§ **WHAT NEEDS TO BE DONE**
The copy has to match the data exactly and leave out every picture.

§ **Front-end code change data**
- Opening Delimiter -

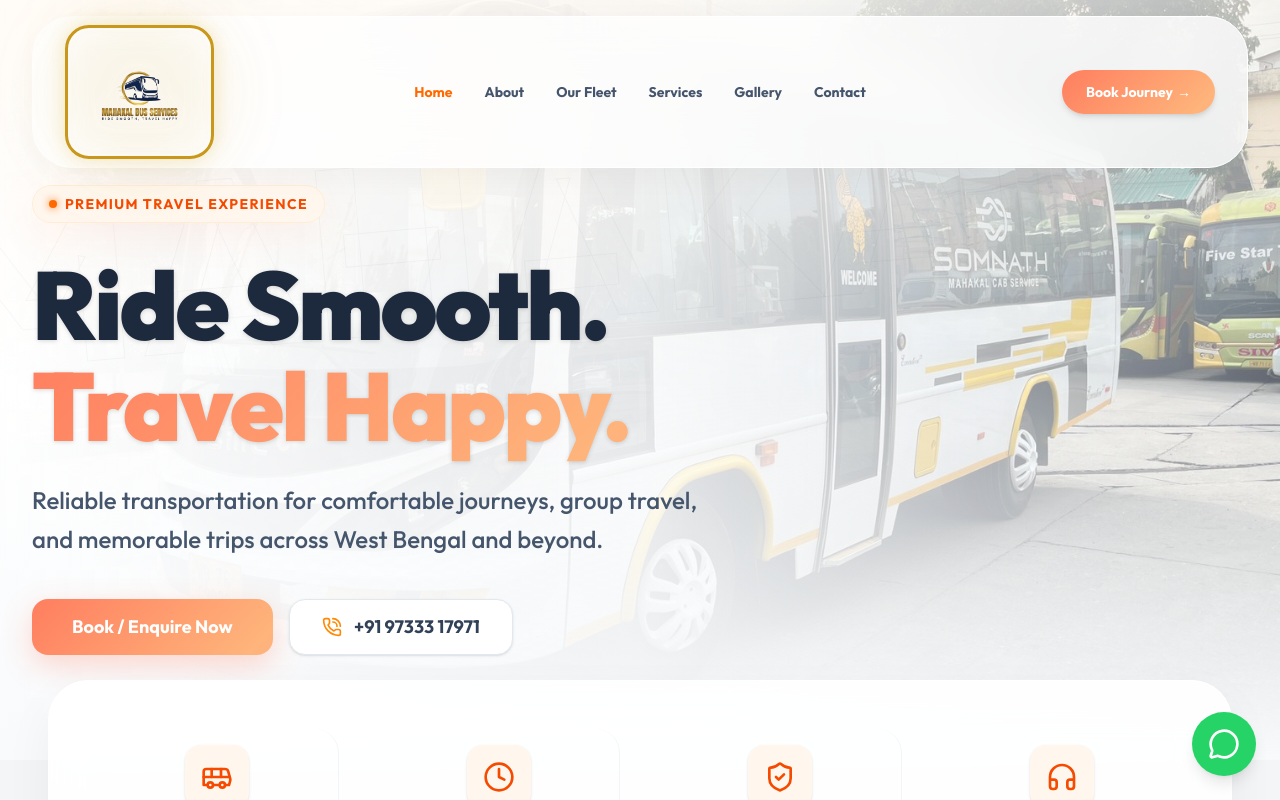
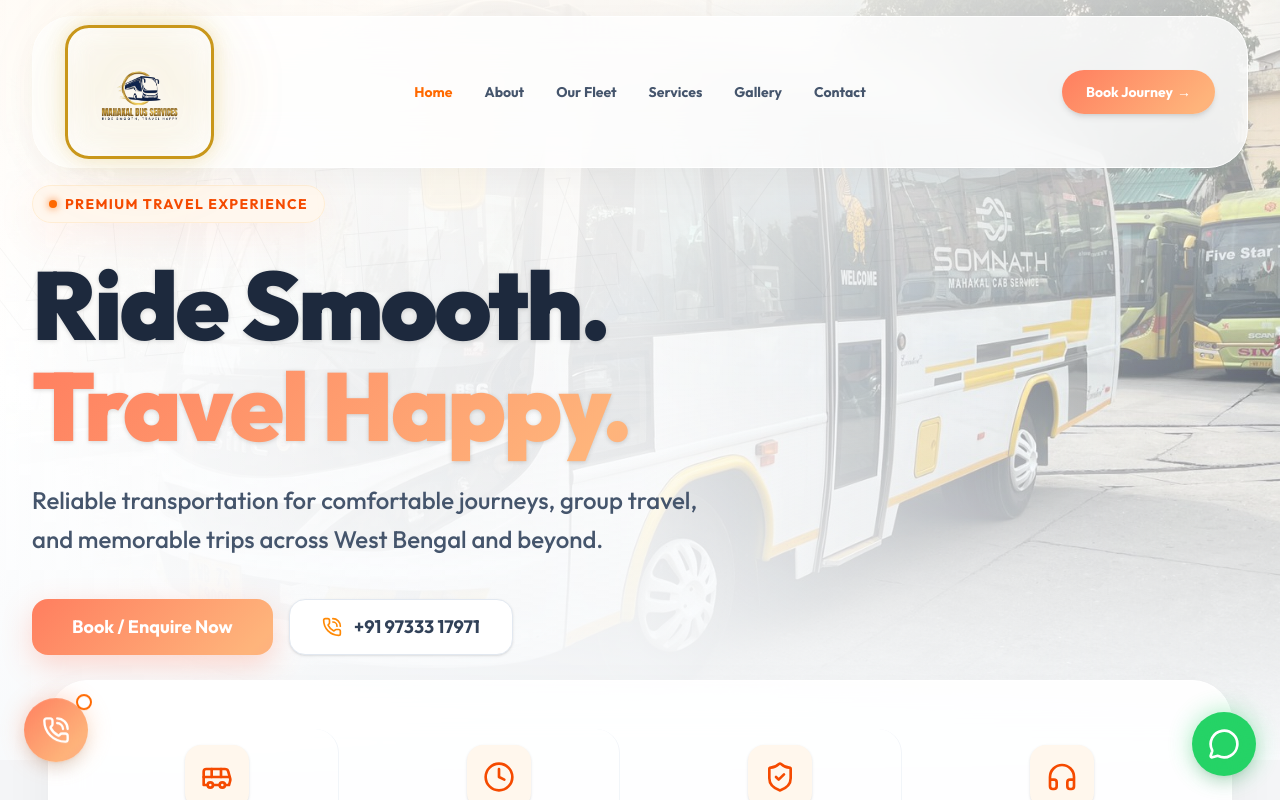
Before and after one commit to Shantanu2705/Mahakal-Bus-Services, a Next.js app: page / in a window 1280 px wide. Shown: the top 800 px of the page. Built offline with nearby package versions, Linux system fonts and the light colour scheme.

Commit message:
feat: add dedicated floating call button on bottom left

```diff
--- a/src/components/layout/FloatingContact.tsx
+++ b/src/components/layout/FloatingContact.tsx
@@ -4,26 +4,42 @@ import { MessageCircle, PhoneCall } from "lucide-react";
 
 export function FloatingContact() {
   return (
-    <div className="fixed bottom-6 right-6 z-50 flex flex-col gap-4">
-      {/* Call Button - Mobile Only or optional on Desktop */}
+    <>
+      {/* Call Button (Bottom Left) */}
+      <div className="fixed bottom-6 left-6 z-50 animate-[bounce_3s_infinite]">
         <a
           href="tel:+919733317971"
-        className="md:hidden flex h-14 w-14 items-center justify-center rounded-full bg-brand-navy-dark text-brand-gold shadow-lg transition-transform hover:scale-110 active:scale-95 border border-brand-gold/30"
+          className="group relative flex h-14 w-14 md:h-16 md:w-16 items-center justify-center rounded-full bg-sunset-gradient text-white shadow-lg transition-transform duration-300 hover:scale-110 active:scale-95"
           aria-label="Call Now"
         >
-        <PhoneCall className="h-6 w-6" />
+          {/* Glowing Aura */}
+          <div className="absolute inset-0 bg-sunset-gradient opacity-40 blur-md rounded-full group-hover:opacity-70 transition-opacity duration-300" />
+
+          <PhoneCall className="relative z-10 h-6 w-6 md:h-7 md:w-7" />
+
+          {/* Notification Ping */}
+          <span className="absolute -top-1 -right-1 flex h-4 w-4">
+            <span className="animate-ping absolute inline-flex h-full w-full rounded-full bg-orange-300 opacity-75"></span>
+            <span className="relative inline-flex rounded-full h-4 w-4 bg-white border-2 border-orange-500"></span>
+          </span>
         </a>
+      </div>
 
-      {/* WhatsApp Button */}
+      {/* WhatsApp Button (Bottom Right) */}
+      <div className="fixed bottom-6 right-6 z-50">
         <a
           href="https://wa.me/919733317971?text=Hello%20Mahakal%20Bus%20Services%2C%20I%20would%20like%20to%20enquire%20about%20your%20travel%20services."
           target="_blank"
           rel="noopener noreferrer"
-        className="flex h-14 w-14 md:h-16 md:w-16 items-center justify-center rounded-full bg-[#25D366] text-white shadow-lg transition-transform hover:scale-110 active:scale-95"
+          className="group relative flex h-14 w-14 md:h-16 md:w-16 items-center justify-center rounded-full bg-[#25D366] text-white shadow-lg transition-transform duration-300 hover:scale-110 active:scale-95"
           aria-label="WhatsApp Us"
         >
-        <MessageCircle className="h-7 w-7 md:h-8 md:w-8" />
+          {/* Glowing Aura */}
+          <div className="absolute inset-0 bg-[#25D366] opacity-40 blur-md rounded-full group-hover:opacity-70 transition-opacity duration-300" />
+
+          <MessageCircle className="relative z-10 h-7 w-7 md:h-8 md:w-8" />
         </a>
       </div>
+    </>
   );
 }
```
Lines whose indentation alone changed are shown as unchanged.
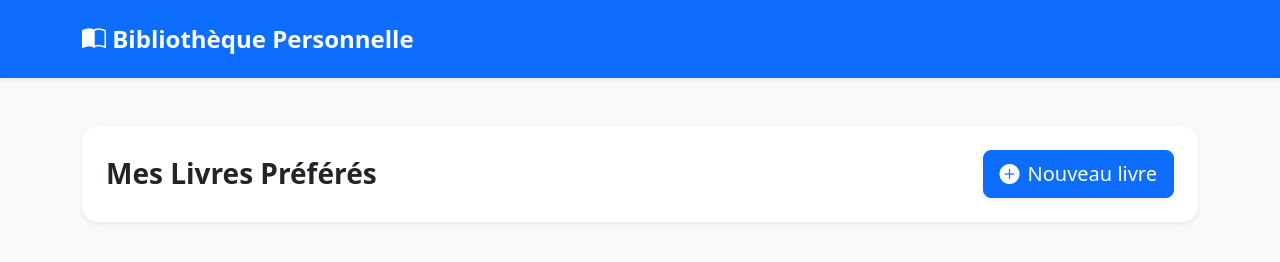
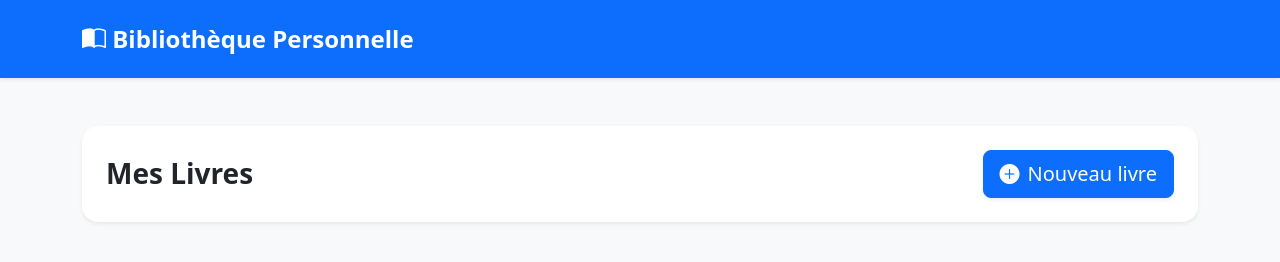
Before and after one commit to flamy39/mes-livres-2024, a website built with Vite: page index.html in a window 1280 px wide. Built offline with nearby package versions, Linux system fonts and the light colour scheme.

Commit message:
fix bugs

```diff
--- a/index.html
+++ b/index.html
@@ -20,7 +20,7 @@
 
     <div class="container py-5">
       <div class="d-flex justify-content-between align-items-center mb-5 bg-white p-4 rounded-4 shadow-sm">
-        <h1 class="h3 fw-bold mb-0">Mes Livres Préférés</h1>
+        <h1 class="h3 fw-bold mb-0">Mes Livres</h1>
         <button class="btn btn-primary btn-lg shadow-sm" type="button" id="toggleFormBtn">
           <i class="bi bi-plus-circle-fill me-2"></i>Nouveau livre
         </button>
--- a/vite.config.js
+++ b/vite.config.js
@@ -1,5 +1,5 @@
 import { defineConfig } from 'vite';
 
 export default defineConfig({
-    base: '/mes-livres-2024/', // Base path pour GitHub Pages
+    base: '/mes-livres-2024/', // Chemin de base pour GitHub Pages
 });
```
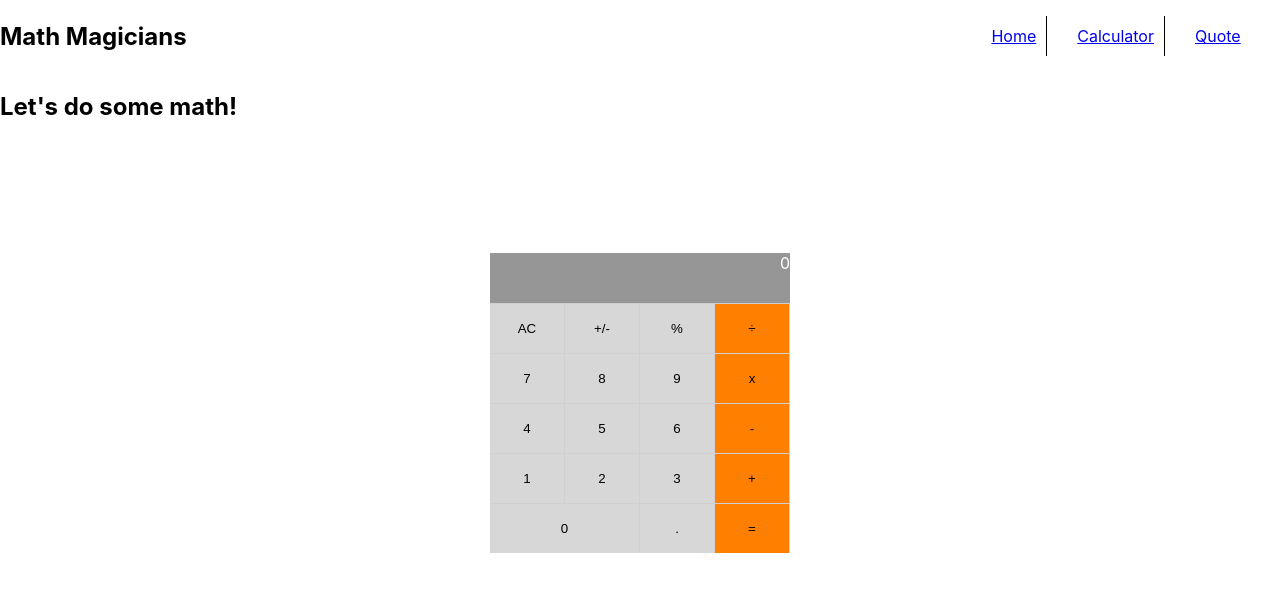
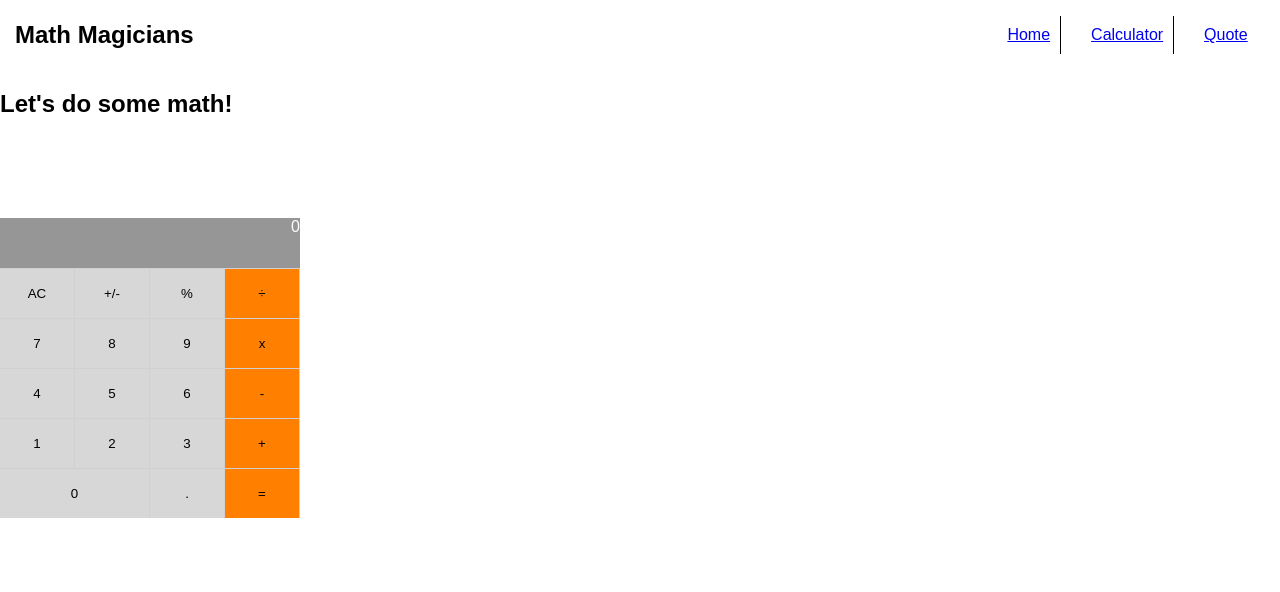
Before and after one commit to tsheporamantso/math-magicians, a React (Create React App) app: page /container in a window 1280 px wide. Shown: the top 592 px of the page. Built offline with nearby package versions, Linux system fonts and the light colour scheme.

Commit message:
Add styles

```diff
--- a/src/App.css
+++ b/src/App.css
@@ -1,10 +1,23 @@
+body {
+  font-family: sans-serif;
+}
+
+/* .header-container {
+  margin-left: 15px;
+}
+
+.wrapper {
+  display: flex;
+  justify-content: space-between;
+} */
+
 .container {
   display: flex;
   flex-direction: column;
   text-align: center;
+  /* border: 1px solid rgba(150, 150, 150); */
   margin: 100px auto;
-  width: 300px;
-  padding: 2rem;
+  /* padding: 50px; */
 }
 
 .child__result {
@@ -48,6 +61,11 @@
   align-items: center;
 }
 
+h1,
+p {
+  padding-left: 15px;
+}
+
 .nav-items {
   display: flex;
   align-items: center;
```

- Closing Delimiter -

§ **EXERCISE RESULT**
Before and after one commit to Shantanu2705/Mahakal-Bus-Services, a Next.js app: page / in a window 1280 px wide. Shown: the top 800 px of the page. Built offline with nearby package versions, Linux system fonts and the light colour scheme.

Commit message:
feat: add dedicated floating call button on bottom left

```diff
--- a/src/components/layout/FloatingContact.tsx
+++ b/src/components/layout/FloatingContact.tsx
@@ -4,26 +4,42 @@ import { MessageCircle, PhoneCall } from "lucide-react";
 
 export function FloatingContact() {
   return (
-    <div className="fixed bottom-6 right-6 z-50 flex flex-col gap-4">
-      {/* Call Button - Mobile Only or optional on Desktop */}
+    <>
+      {/* Call Button (Bottom Left) */}
+      <div className="fixed bottom-6 left-6 z-50 animate-[bounce_3s_infinite]">
         <a
           href="tel:+919733317971"
-        className="md:hidden flex h-14 w-14 items-center justify-center rounded-full bg-brand-navy-dark text-brand-gold shadow-lg transition-transform hover:scale-110 active:scale-95 border border-brand-gold/30"
+          className="group relative flex h-14 w-14 md:h-16 md:w-16 items-center justify-center rounded-full bg-sunset-gradient text-white shadow-lg transition-transform duration-300 hover:scale-110 active:scale-95"
           aria-label="Call Now"
         >
-        <PhoneCall className="h-6 w-6" />
+          {/* Glowing Aura */}
+          <div className="absolute inset-0 bg-sunset-gradient opacity-40 blur-md rounded-full group-hover:opacity-70 transition-opacity duration-300" />
+
+          <PhoneCall className="relative z-10 h-6 w-6 md:h-7 md:w-7" />
+
+          {/* Notification Ping */}
+          <span className="absolute -top-1 -right-1 flex h-4 w-4">
+            <span className="animate-ping absolute inline-flex h-full w-full rounded-full bg-orange-300 opacity-75"></span>
+            <span className="relative inline-flex rounded-full h-4 w-4 bg-white border-2 border-orange-500"></span>
+          </span>
         </a>
+      </div>
 
-      {/* WhatsApp Button */}
+      {/* WhatsApp Button (Bottom Right) */}
+      <div className="fixed bottom-6 right-6 z-50">
         <a
           href="https://wa.me/919733317971?text=Hello%20Mahakal%20Bus%20Services%2C%20I%20would%20like%20to%20enquire%20about%20your%20travel%20services."
           target="_blank"
           rel="noopener noreferrer"
-        className="flex h-14 w-14 md:h-16 md:w-16 items-center justify-center rounded-full bg-[#25D366] text-white shadow-lg transition-transform hover:scale-110 active:scale-95"
+          className="group relative flex h-14 w-14 md:h-16 md:w-16 items-center justify-center rounded-full bg-[#25D366] text-white shadow-lg transition-transform duration-300 hover:scale-110 active:scale-95"
           aria-label="WhatsApp Us"
         >
-        <MessageCircle className="h-7 w-7 md:h-8 md:w-8" />
+          {/* Glowing Aura */}
+          <div className="absolute inset-0 bg-[#25D366] opacity-40 blur-md rounded-full group-hover:opacity-70 transition-opacity duration-300" />
+
+          <MessageCircle className="relative z-10 h-7 w-7 md:h-8 md:w-8" />
         </a>
       </div>
+    </>
   );
 }
```
Lines whose indentation alone changed are shown as unchanged.
Before and after one commit to flamy39/mes-livres-2024, a website built with Vite: page index.html in a window 1280 px wide. Built offline with nearby package versions, Linux system fonts and the light colour scheme.

Commit message:
fix bugs

```diff
--- a/index.html
+++ b/index.html
@@ -20,7 +20,7 @@
 
     <div class="container py-5">
       <div class="d-flex justify-content-between align-items-center mb-5 bg-white p-4 rounded-4 shadow-sm">
-        <h1 class="h3 fw-bold mb-0">Mes Livres Préférés</h1>
+        <h1 class="h3 fw-bold mb-0">Mes Livres</h1>
         <button class="btn btn-primary btn-lg shadow-sm" type="button" id="toggleFormBtn">
           <i class="bi bi-plus-circle-fill me-2"></i>Nouveau livre
         </button>
--- a/vite.config.js
+++ b/vite.config.js
@@ -1,5 +1,5 @@
 import { defineConfig } from 'vite';
 
 export default defineConfig({
-    base: '/mes-livres-2024/', // Base path pour GitHub Pages
+    base: '/mes-livres-2024/', // Chemin de base pour GitHub Pages
 });
```
Before and after one commit to tsheporamantso/math-magicians, a React (Create React App) app: page /container in a window 1280 px wide. Shown: the top 592 px of the page. Built offline with nearby package versions, Linux system fonts and the light colour scheme.

Commit message:
Add styles

```diff
--- a/src/App.css
+++ b/src/App.css
@@ -1,10 +1,23 @@
+body {
+  font-family: sans-serif;
+}
+
+/* .header-container {
+  margin-left: 15px;
+}
+
+.wrapper {
+  display: flex;
+  justify-content: space-between;
+} */
+
 .container {
   display: flex;
   flex-direction: column;
   text-align: center;
+  /* border: 1px solid rgba(150, 150, 150); */
   margin: 100px auto;
-  width: 300px;
-  padding: 2rem;
+  /* padding: 50px; */
 }
 
 .child__result {
@@ -48,6 +61,11 @@
   align-items: center;
 }
 
+h1,
+p {
+  padding-left: 15px;
+}
+
 .nav-items {
   display: flex;
   align-items: center;
```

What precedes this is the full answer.